Hearts, not wallets, drive anti-arena
Nearly two-dozen Brooklyn restaurants have agreed to donate up to 5 percent
of their proceeds this week to help Develop-Don’t Destroy Brooklyn
fight Bruce Ratner’s plan to build a 19,000-seat basketball arena,
office towers and high-rise apartment buildings in Prospect Heights.
But for many of the owners of these restaurants, the decision to help
the anti-arena group had nothing to do with protecting their businesses.
Most of the restaurant, cafe and bar owners participating in DDDB’s
“Brooklyn Dodge” restaurant week fundraiser — it runs Oct.
17-24 and a complete list can be viewed at www.dddb.net/restaurants
— could not predict how the arena would impact their businesses.
Many even acknowledged that the Ratner development might generate more
business for them.
But what has brought these owners together is the overwhelming sense that
the developer and his allies have neglected to include the community in
“It’s not an issue of there being any new business in the community
or who will prosper or not. I’m not willing to trade off my prosperity
for your misfortune,” said Bob Law, who owns a seafood cafe on Vanderbilt
Avenue that bears his name. “
“I have a concern about the process by which Ratner is bypassing
the community,” by going directly to the state, said Law.
Francine Stephens, owner of Franny’s, on Flatbush Avenue at Prospect
Place, said a lack of community involvement is her main concern, too.
“On some level, I think it will be a positive for the business. But
that’s not what matters to me,” she said. “We not only
own a business in this neighborhood, we live here as well.”
Stephens said she and her husband, Andrew Feinberg, have invested a lot
in their neighborhood, and that type of investment, not outside investment
migrating in, is the best way for the community to prosper over the long

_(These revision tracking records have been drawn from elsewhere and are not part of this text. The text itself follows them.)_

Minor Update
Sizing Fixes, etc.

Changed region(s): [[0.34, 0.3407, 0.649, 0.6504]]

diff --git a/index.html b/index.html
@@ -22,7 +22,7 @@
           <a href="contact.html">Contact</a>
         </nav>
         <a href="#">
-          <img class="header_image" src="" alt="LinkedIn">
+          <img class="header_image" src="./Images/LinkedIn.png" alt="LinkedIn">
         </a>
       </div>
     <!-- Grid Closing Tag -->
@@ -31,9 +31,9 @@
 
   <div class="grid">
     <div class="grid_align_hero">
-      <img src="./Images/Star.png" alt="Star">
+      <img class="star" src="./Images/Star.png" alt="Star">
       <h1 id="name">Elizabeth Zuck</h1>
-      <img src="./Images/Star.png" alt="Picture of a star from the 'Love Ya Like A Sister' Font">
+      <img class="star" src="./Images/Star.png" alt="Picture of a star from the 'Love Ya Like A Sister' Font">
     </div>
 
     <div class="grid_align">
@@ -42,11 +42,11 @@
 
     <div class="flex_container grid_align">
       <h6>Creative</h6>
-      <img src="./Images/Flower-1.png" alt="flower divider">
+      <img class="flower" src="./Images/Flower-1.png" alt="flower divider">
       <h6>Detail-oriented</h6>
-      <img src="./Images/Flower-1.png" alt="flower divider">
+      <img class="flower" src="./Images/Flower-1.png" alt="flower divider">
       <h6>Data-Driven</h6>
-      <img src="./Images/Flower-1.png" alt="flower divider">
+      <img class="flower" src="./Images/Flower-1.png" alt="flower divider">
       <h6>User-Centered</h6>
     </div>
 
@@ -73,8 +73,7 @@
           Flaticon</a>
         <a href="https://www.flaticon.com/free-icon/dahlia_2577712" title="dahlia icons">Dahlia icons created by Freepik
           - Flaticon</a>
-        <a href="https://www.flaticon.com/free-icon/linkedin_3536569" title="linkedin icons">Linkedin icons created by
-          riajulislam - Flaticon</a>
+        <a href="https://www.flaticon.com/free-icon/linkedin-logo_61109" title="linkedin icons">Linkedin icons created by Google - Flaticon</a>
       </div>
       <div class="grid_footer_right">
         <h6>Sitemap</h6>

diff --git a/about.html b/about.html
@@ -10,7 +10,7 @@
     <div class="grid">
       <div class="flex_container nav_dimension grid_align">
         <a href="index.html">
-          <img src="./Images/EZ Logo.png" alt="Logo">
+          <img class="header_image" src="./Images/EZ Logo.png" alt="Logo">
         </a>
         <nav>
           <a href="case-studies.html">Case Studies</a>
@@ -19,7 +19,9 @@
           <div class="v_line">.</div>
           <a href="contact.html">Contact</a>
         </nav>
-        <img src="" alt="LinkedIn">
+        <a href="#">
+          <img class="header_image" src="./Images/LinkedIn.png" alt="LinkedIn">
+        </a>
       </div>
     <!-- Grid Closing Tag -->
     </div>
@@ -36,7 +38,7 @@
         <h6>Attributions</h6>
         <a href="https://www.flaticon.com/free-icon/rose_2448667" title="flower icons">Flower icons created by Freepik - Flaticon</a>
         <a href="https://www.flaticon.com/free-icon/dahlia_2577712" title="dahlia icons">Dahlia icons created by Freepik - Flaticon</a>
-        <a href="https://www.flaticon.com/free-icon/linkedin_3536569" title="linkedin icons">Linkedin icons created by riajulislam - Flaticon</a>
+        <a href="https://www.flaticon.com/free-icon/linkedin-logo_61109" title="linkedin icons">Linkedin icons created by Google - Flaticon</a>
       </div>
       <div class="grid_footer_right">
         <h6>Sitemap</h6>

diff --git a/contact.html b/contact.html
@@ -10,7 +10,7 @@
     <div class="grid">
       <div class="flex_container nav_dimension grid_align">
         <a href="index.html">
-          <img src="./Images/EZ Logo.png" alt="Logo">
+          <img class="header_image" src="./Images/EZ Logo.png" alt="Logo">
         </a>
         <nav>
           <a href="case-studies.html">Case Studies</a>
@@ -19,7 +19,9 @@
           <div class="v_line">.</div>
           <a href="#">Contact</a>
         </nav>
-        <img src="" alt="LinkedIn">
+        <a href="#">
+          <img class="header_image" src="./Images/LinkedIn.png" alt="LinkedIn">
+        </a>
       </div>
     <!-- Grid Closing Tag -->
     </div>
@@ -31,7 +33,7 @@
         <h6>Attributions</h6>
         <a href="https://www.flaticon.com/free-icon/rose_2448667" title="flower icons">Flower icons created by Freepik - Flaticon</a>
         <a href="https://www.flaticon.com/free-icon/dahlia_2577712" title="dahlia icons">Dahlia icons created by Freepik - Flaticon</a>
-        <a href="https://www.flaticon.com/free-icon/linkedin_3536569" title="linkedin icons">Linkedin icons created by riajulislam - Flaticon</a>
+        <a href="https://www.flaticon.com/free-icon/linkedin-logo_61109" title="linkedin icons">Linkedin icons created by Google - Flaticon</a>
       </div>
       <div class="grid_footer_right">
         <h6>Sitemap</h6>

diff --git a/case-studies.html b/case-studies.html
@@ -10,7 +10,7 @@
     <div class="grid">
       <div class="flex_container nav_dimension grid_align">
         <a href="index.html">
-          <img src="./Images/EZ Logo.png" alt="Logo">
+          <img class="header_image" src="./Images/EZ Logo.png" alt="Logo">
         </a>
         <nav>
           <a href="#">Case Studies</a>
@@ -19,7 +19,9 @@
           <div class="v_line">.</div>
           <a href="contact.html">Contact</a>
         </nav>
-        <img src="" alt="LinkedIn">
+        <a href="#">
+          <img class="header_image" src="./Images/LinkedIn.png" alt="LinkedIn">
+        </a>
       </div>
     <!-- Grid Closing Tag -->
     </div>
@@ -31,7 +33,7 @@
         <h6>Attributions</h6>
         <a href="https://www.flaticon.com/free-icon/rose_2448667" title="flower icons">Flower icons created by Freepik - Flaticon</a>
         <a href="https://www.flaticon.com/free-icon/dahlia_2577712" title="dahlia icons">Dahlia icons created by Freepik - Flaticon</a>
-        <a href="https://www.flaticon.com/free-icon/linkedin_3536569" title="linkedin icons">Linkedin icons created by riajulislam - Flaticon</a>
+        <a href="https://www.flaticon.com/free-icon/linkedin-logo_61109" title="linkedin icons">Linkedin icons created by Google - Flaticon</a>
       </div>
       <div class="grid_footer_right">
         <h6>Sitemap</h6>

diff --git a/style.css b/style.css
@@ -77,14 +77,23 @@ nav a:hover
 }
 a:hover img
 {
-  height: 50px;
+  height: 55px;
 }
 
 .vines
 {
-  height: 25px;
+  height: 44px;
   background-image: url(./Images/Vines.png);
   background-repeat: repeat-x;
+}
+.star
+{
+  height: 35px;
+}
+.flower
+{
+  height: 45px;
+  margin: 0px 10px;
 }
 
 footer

Eric Goetze, who owns the Blue Sky Bakery, on Fifth Avenue at Bergen Street
in Park Slope, said he, too, is mostly upset about the lack of community
involvement in a project that he describes as hastily pre-approved. “I

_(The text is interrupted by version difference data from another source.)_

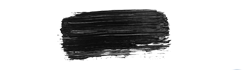
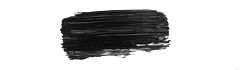
#comit06_30_05

diff --git a/class trazo_fig.js b/class trazo_fig.js
@@ -1,5 +1,5 @@
 class trazo_fig {
-  constructor(imagen) {
+  constructor(imagen,trazo) {
     //pgraphic//
     this.pgf = createGraphics(windowWidth, windowHeight);
     //movimiento//
@@ -14,8 +14,6 @@ class trazo_fig {
     this.largo_trazo = 0;
     //variable para el maximo del largo de un trazo//
     this.max_largo_trazo = 1;
-    //var img de trazo//
-    //this.imgt_fig=imgt_fig;//
     this.color_fig = color(random(360), random(50, 100), random(50, 100));
     this.variacion = random(-180, 80);
     this.saltar_principio_timer = 0;
@@ -25,23 +23,39 @@ class trazo_fig {
     this.imagen= imagen;
     this.x_mascara;
     this.y_mascara;
-    
+    // trazo
+    this.trazo=trazo;
+    // variable para levantar una imagen aleatoria del array de trazos
+      this.cual = int(random(this.trazo.length));
   }
 
   //funciones y metodos//
+
+  //metodos 
 
     // metodo  para verificar si los trazos están en los píxeles oscuros de la imagen de mascara
     pertenece_a_la_forma() {
       let x_en_img = floor(map(this.posX_fig, 0, width, 0, this.imagen.width));
       let y_en_img = floor(map(this.posY_fig, 0, height, 0, this.imagen.height));
       let estepixel = this.imagen.get(x_en_img, y_en_img);
-      console.log(y_en_img);
+
       //manda true cada vez que el brillo de un pixel de la img de mascara es menor a 50//
       return brightness(estepixel) <50; 
     }
+    //metodo para verificar si se sale de los margenes 
+    esta_en_margenes(){
+      return (
+        this.posX_fig > this.margen_tfig &&
+        this.posX_fig < width - this.margen_tfig &&
+        this.posY_fig > this.margen_tfig &&
+        this.posY_fig < height - this.margen_tfig
+      );
+    }
+
+    //funciones 
   
 //funcion mover//
-  mover() {
+  mover() { 
 
   
     // Incrementar o decrementar largo_trazo en función de mouseX//
@@ -52,7 +66,7 @@ class trazo_fig {
     //se verifica si pasó el intervalo mínimo desde el último salto al principio antes de llamar a la función
     if (millis() > this.saltar_principio_timer + this.saltar_principio_intervalo) {
       
-      // Si se supera el máximo del trazo o se sale del límite superior en el eje Y
+      // Si se supera el máximo del trazo o se sale del límite de la mascara
       if (this.largo_trazo >= this.max_largo_trazo || !this.pertenece_a_la_forma()) {
         this.saltaralprincipio();
         this.saltar_principio_timer = millis();
@@ -60,20 +74,21 @@ class trazo_fig {
  
 
     } 
-    /* se pueden agregar dos maps en funcion a donde está posicionado el mouse, uno con valores negativos
-    y uno con valores positivos*/
+
 
     //angulo//
     this.angulo_fig = 0;
 
     // valores angulo x en funcion al mouse//
+
     //la posicion incial original, variacion es una variacion random, height limite superior
     this.angulo_fig = map((mouseY + this.variacion + height) % height, height, 0, 210, 300);
     //rango derecha 210,270
     //rango izquierda 270,300 
-    console.log(this.angulo_fig);
+   
+    //direccion en x
     this.dx_fig = this.vel_fig * cos(radians(this.angulo_fig));
-    //angulo en que se mueve el trazo en el eje y -90 para que suba//
+    //direccion en y
     this.dy_fig = this.vel_fig * sin(radians(this.angulo_fig));
 
     //variables de movimiento//
@@ -82,28 +97,35 @@ class trazo_fig {
   }
   
 
-  //funcion volver al estado inicial//
+  //funcion volver al estado inicial del trazo//
   saltaralprincipio() {
     this.posY_fig = random(height);
     this.posX_fig= random(width);
       this.color_fig = color(random(360), random(50, 100), random(50, 100));
+        // variable para cambiar a una imagen aleatoria dentro del array de imgs//
+      this.cual = int(random(this.trazo.length));
   }
    
 
 
   dibujar() {
- // Verificar si la posición está dentro del rango permitido
- if (this.posX_fig > this.margen_tfig && this.posX_fig < width - this.margen_tfig &&
-  this.posY_fig > this.margen_tfig && this.posY_fig < height - this.margen_tfig) {
-// Dibujar el trazo en el lienzo gráfico si pertenece a la forma
-if (this.pertenece_a_la_forma()) {
+// Dibujar el trazo en el lienzo gráfico si pertenece a la forma y no está fuera de los margenes//
+if (this.esta_en_margenes() && this.pertenece_a_la_forma()) {
   push();
+  //var para levantar una img al azar del array de imagenes de trazo//
   this.pgf.noStroke();
   this.pgf.fill(this.color_fig);
-  this.pgf.ellipse(this.posX_fig, this.posY_fig, this.tam_fig, this.tam_fig);
+  //poner imagenes de trazo//
+  this.pgf.tint(this.color_fig);
+  // hacer la mascara de los trazos
+  //trazos con imgs//
+   this.pgf.image(this.trazo[this.cual],this.posX_fig,this.posY_fig);
+   //trazos circulos//
+  //this.pgf.rect(this.posX_fig, this.posY_fig, this.tam_fig, this.tam_fig);
   pop();
 }
-}
+
+
     
    // Mostrar el pgraphic//
     image(this.pgf, 0, 0, width, height);

diff --git a/class trazo_f.js b/class trazo_f.js
@@ -9,6 +9,7 @@ class Trazo_f {
     this.angulo =90;
     this.dx = 0;
     this.dy = 0;
+    this.vueltas;
     //vars cambiar color//
     this.velmouse;
     this.difX;
@@ -42,6 +43,17 @@ class Trazo_f {
         this.brillo = constrain(this.brillo, 100, 255);
         this.opacidad = constrain(this.opacidad, 0.01, 0.05);
     }
+
+             // espacio toroidal//
+             saltaralprincipio_f() {
+  // resetea el trazo a afuera de la pantalla abajo//
+  this.posy = windowHeight;
+  // le asigna un color random al siguiente trazo que sale desde abajo//
+  this.randomcol = random(200, 360);
+  // le asigna una posicion en x al siguiente trazo que sale desde abajo//
+  this.posx_f = random(0, windowWidth - 50);
+          
+                }
   
     movertrazo_f() {
 
@@ -69,17 +81,15 @@ class Trazo_f {
         this.posx_f = this.posx_f -this.dx * this.vel;
       }
   
-      // espacio toroidal//
+ 
       // cuando la posicion en y pasa los -80, resetea la posicion//
       if (this.posy < -80) {
-        // resetea el trazo a afuera de la pantalla abajo//
-        this.posy = windowHeight;
-        // le asigna un color random al siguiente trazo que sale desde abajo//
-        this.randomcol = random(200, 360);
-        // le asigna una posicion en x al siguiente trazo que sale desde abajo//
-        this.posx_f = random(0, windowWidth - 50);
+        this.saltaralprincipio_f();
       }
     }
+
+
+
     dibujar() {
       push();
       translate(this.posx_f,this.posy);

don’t think there’s any disagreement that the community needs
to be developed, but it’s a question of doing it the right way,”

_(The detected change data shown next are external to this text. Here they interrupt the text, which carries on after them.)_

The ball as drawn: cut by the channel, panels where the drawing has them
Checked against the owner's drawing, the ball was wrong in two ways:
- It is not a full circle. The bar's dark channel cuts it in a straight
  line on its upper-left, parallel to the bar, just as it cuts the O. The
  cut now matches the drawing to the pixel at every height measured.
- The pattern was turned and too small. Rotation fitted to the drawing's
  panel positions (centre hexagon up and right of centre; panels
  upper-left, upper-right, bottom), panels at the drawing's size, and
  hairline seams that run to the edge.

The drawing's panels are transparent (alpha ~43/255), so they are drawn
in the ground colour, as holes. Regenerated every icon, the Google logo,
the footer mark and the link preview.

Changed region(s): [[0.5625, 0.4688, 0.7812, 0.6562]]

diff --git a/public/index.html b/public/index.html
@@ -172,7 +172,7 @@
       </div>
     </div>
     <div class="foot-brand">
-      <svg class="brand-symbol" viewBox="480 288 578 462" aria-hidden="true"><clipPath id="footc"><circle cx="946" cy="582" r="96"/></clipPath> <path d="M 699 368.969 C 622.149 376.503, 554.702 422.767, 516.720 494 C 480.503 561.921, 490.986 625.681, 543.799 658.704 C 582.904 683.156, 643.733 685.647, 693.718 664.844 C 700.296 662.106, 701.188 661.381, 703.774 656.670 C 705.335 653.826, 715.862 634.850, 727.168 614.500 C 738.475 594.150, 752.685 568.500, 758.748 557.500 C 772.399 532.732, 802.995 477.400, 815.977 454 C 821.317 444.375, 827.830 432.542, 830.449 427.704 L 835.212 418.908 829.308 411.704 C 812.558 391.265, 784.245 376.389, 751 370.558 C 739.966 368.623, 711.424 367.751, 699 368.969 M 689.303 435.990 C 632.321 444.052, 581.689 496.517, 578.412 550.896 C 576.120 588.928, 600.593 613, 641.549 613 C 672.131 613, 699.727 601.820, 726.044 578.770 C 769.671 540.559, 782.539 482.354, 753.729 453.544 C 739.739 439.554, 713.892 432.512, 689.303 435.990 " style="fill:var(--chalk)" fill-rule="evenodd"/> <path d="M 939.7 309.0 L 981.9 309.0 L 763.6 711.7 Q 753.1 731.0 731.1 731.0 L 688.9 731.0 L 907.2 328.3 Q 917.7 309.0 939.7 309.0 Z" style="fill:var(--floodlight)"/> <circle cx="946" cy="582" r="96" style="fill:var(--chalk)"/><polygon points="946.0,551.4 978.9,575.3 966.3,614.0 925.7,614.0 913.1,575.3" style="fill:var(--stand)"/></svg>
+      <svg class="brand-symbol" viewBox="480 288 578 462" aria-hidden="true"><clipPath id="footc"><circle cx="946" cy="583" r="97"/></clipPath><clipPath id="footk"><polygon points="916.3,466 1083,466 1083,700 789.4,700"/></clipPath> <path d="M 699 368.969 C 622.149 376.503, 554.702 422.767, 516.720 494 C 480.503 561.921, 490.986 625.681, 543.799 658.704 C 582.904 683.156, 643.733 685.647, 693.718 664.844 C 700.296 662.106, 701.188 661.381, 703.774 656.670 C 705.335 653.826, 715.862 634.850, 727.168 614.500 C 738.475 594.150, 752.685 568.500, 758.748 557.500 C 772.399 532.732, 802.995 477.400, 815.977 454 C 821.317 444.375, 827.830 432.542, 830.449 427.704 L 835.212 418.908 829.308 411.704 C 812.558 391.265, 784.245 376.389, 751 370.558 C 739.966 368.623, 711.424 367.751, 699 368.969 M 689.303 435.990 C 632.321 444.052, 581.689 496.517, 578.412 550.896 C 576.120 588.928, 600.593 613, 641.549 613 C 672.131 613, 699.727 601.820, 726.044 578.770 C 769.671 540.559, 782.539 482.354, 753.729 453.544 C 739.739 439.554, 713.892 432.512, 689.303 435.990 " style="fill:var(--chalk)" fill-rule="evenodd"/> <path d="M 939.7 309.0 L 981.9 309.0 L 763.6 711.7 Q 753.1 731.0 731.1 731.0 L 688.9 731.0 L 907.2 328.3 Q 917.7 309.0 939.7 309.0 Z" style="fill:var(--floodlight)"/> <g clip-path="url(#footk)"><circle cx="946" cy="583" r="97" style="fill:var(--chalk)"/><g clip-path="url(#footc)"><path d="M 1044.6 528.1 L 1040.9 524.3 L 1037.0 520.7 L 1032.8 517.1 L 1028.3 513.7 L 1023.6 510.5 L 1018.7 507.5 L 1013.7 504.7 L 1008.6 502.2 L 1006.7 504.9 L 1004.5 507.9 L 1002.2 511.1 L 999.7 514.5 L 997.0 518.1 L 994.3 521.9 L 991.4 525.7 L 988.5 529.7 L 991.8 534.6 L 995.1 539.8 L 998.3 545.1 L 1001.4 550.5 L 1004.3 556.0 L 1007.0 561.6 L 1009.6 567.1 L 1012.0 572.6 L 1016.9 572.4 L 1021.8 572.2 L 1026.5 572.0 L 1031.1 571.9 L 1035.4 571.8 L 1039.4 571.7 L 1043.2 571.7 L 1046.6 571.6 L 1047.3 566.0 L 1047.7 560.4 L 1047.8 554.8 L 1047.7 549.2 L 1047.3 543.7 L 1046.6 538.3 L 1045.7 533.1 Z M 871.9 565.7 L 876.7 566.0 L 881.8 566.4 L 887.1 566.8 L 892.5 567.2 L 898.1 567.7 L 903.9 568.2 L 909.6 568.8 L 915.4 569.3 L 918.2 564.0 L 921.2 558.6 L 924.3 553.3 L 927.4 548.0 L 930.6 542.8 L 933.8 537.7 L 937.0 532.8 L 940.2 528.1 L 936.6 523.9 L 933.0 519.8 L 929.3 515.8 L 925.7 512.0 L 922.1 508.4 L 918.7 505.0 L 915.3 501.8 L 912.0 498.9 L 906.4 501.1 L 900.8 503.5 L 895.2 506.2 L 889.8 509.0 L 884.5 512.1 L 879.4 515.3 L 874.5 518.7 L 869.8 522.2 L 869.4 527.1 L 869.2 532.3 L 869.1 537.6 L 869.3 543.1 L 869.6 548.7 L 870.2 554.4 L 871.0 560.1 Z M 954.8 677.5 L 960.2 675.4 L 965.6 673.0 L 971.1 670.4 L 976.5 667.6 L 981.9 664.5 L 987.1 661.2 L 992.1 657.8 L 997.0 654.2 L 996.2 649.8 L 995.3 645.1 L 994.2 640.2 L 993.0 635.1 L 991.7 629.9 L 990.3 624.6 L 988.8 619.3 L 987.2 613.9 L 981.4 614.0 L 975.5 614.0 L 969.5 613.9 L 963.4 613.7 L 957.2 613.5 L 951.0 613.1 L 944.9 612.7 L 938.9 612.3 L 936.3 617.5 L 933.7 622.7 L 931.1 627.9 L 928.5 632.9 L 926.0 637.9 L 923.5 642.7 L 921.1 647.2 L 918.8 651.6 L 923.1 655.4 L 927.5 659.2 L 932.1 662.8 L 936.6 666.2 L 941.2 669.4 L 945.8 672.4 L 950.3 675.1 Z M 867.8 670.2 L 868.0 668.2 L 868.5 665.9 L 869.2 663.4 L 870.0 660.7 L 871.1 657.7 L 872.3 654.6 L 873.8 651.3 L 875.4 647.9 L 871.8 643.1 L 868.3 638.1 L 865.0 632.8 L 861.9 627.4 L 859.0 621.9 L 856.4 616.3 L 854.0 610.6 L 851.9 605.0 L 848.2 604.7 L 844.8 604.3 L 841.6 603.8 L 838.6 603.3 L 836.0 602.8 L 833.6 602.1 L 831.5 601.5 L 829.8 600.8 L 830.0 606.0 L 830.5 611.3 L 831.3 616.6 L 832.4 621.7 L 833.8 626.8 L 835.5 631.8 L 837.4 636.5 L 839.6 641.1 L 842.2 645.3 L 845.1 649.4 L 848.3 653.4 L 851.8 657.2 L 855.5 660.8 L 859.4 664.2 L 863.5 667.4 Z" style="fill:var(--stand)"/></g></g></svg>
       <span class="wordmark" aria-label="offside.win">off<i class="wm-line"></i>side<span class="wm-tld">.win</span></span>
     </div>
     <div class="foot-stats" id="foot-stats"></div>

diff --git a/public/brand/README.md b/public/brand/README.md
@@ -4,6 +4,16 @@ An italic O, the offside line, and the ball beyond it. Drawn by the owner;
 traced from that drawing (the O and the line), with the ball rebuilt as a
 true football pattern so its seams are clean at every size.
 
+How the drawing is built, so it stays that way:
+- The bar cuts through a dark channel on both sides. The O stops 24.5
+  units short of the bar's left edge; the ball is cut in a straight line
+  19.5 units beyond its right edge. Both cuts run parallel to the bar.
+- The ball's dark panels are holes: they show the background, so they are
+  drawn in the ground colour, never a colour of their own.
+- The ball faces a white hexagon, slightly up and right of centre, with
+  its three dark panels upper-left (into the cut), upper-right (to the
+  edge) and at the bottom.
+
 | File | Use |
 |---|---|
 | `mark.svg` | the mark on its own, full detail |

As it stands, he said, the fate of the project is being determined by
state and city politicians without the consultation of a neighborhood
that might have specific needs and desires very different from what the
developers have in mind.
“There wasn’t inclusion of the community about whether this
is what we want as a community,” he said.
A Forest City Ratner spokeswoman this week refuted that claim. “I
would have to disagree that the community has been excluded,” said
Lupe Todd. “We have shown a tremendous amount of inclusion.”
Todd noted that Ratner’s company has been negotiating a community
benefits agreement that includes representatives from Community Boards
2, 6 and 8, along with associations representing Prospect Heights and
“I’m not certain I’ll be negatively affected, but I’m
not sure that it will have a positive effect either,” said Adam Robertson,
who opened Total Wine Bar only nine weeks ago. “I’m more concerned
about quality of life issues,” he said.
While Robertson said he is not opposed to the idea of development, Robertson
is worried that this project could open the door for giant chains like
Wal-Mart. Once that happens, he said, the neighborhood would lose the
charm and flavor that he values.
“It becomes just another place to land an airplane,” said Robertson.
Lucy Koteen, who organized the fundraising drive for DDDB, disagrees with
project advocates and even some participating restaurant owners that the
arena will bring more foot traffic, and thus more business, to the area.
“People who come to the arena for basketball games won’t even
see the street,” Koteen said.
But many restaurant owners also said that the 5 percent donation DDDB
is asking for will be difficult for them to swing.
“I’m a new business and I have a lot of misgivings about giving
away 5 percent,” Robertson said. Like many of his counterparts, Robertson
said he would donate what he could.
Koteen said that 5 percent is just a target DDDB is shooting for. And
while Franny’s owner Stephens said she doesn’t know of a single
restaurant owner who can afford 5 percent, she believes giving DDDB a
way to showcase their support is the most important thing.
“We’ll give what we feel is appropriate,” said Stephens,
“because we support the work that they’re doing that we can’t
Updated 4:00 pm, November 10, 2010